Also, consider, for instance, the commercial applications of Kerosene as a source of illumination and heating, which was caused by the discoveries of petroleum from which Kerosene is made. Although petroleum could have existed physically, the notion of the term “natural resource” can be viewed as an investment due to the limited supply associated with its discovery stems due to its physical structure having multiple human uses. Thus, if there is no human discovery there, there is no natural resource of any kind to speak of. To take this towards its logic, an aging population could mean a decrease in natural resources. Not the reverse like critics of Simon might suggest.

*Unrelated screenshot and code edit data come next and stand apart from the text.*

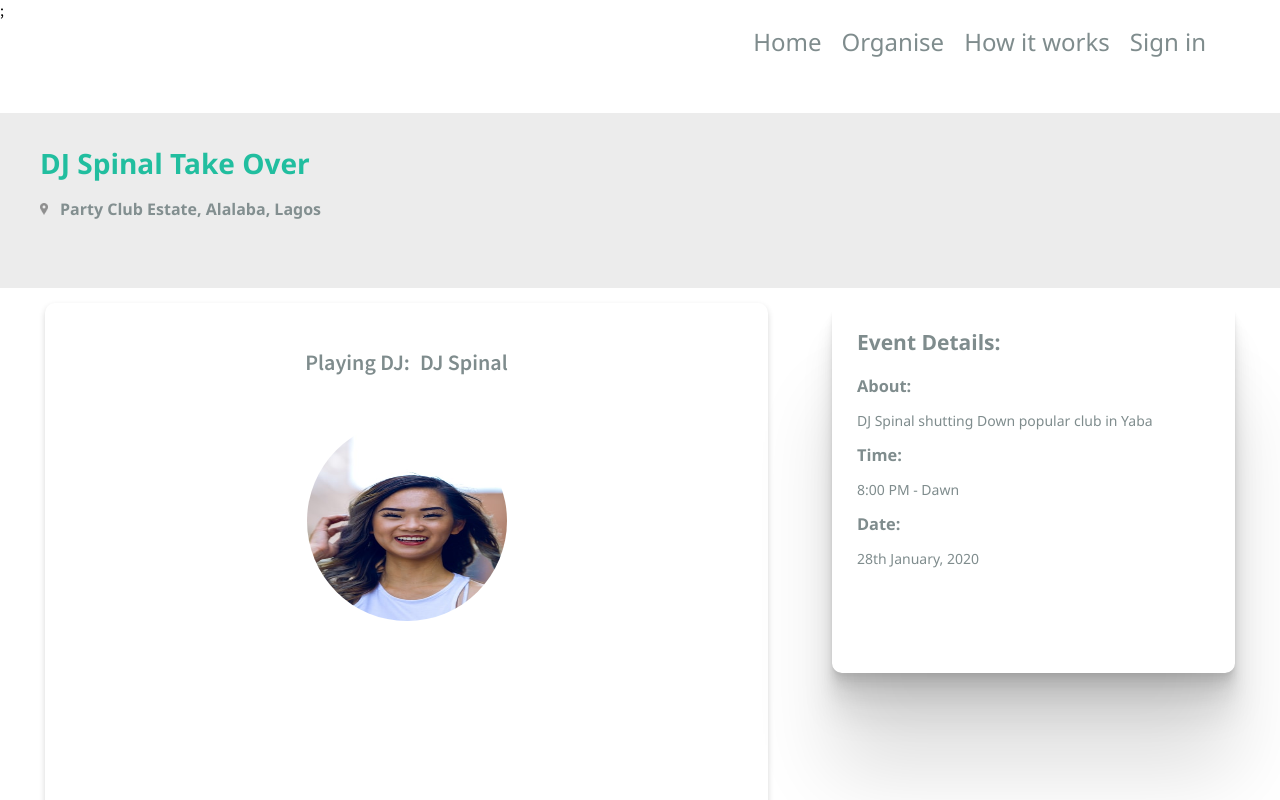
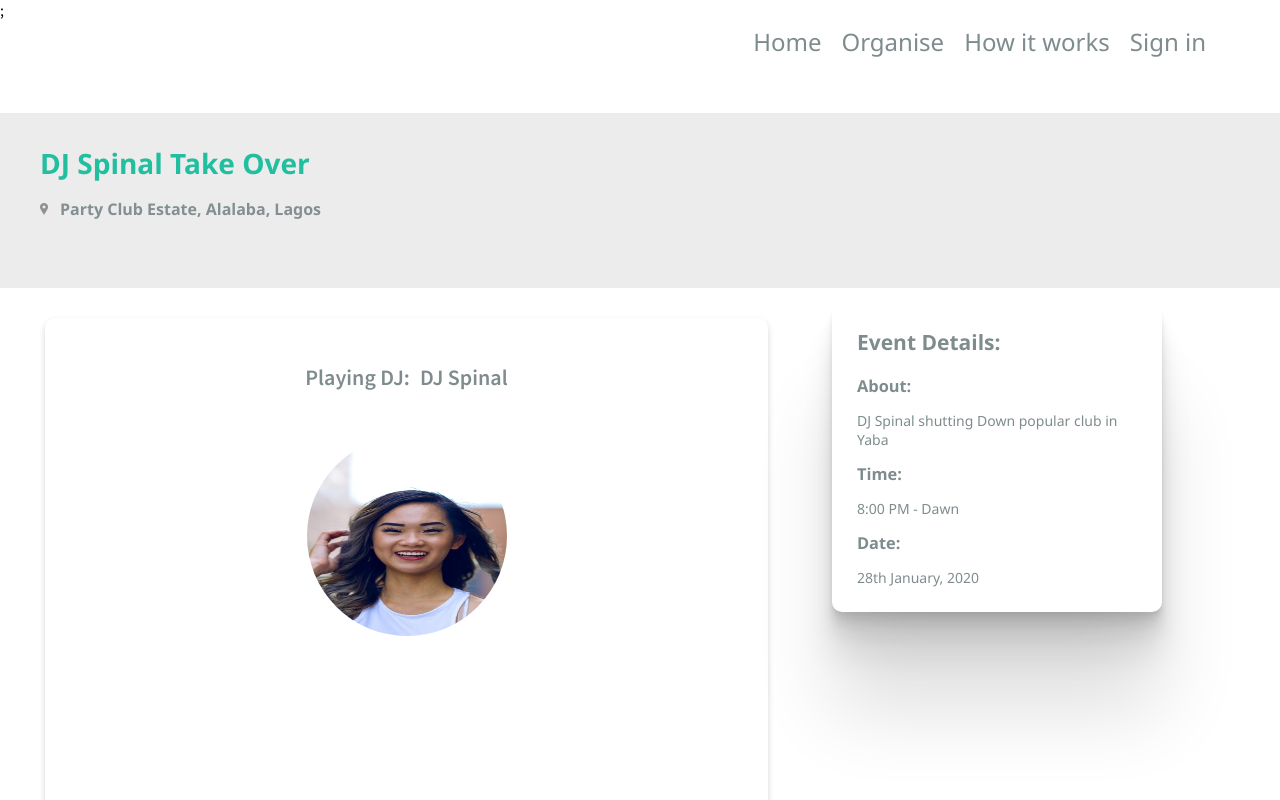
Before and after one commit to meekg33k/sca-code-queens, a React (Create React App) app: page /event in a window 1280 px wide. Shown: the top 800 px of the page. Built offline with nearby package versions, Linux system fonts and the light colour scheme.

Commit message:
CoverPhoto component now visible in Storybook

```diff
--- a/src/components/CoverPhoto/CoverPhoto.css
+++ b/src/components/CoverPhoto/CoverPhoto.css
@@ -14,13 +14,13 @@
    margin: 45px;
    font-size: 18px;
    font-weight: 600;
-   /*align-items: center;*/
+
 }
 
-.coverFirst {
+.firstText {
     margin-right: 10px;
 }
 
-.coverPhoto > img {
-    margin: 15px 0;
-}
+/*.coverPhoto > img {
+    margin: 5px 0;
+}*/
--- a/src/components/CoverPhoto/index.js
+++ b/src/components/CoverPhoto/index.js
@@ -8,7 +8,7 @@ const CoverPhoto = ({name, coverimg}) => {
     return (
         <div className="coverPhoto">
             <div className="coverText">
-                <div className="coverFirst">
+                <div className="firstText">
                     <Text text="Playing DJ:" color="greyish" size="extrasmall" />
                 </div>
             <Text text={name} color="greyish" size="extrasmall" />
--- a/src/components/EventDetail/EventDetail.css
+++ b/src/components/EventDetail/EventDetail.css
@@ -1,11 +1,11 @@
 .eventDetails{
-    margin: 15px 45px 15px 0;
-    height: 40vh;
+    /*margin: 15px 45px 15px 0;
+    height: 40vh; */
+    border-radius: 10px 10px;
     border: 0px grey solid;
-    border-radius: 10px 10px;
     padding: 25px;
     font-size: 14px;
-    /*width: 280px;*/
+    width: 280px;
     box-shadow:
     0 2.8px 2.2px rgba(0, 0, 0, 0.034),
     0 6.7px 5.3px rgba(0, 0, 0, 0.048),
@@ -13,8 +13,8 @@
     0 22.3px 17.9px rgba(0, 0, 0, 0.072),
     0 41.8px 33.4px rgba(0, 0, 0, 0.086),
     0 100px 80px rgba(0, 0, 0, 0.12);
-        /* use flexbox
-    position: relative;
+        /* use flexbox */
+    /* position: relative;
     left: 50%;
     bottom: 130%; */
 }
--- a/src/pages/EventPage/EventPage.css
+++ b/src/pages/EventPage/EventPage.css
@@ -2,10 +2,11 @@ body {
     overflow-x: hidden;
 }
 
-.songDetails {
+.djDetails {
     display: flex;
     flex-wrap: wrap;
     justify-content: space-between;
+    margin-top: 15px;
 }
 
 .photoCover {
--- a/src/pages/EventPage/index.js
+++ b/src/pages/EventPage/index.js
@@ -14,7 +14,7 @@ export const EventPage = () => {
         name= "DJ Spinal Take Over"
         location="Party Club Estate, Alalaba, Lagos"
       />
-      <div className="songDetails">
+      <div className="djDetails">
         <div className="photoCover">
             <CoverPhoto name="DJ Spinal" coverimg="./assets/smiley.jpg" />
         </div>
```
Also changed, not shown: 1 other file (tests, documents, lock files or other folders).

Why? In the same way, the introduction of Kerosene was the growing scarcity of whales to be used for commercial purposes, causing the price of whale oil to be the highest. The increase in the cost of whale oil enticed entrepreneurs like John D. Rockefeller to find alternatives to whaling oil.
It also raises another but related point which was raised from Oreske: “Let populations grow alongside markets operating under minimal government constraints, and people will invent solutions to whatever problems they face.” Julian Simon, no doubt, was an advocate for economic liberty. However, Oreske’s assertion requires debating because it is unfair to attribute this statement in direct reference to Simon. Why? Simon himself has, at the very least, explicitly not made any direct claims regarding what he believed to be the causal connection between the growth of population, economic freedom, and economic development.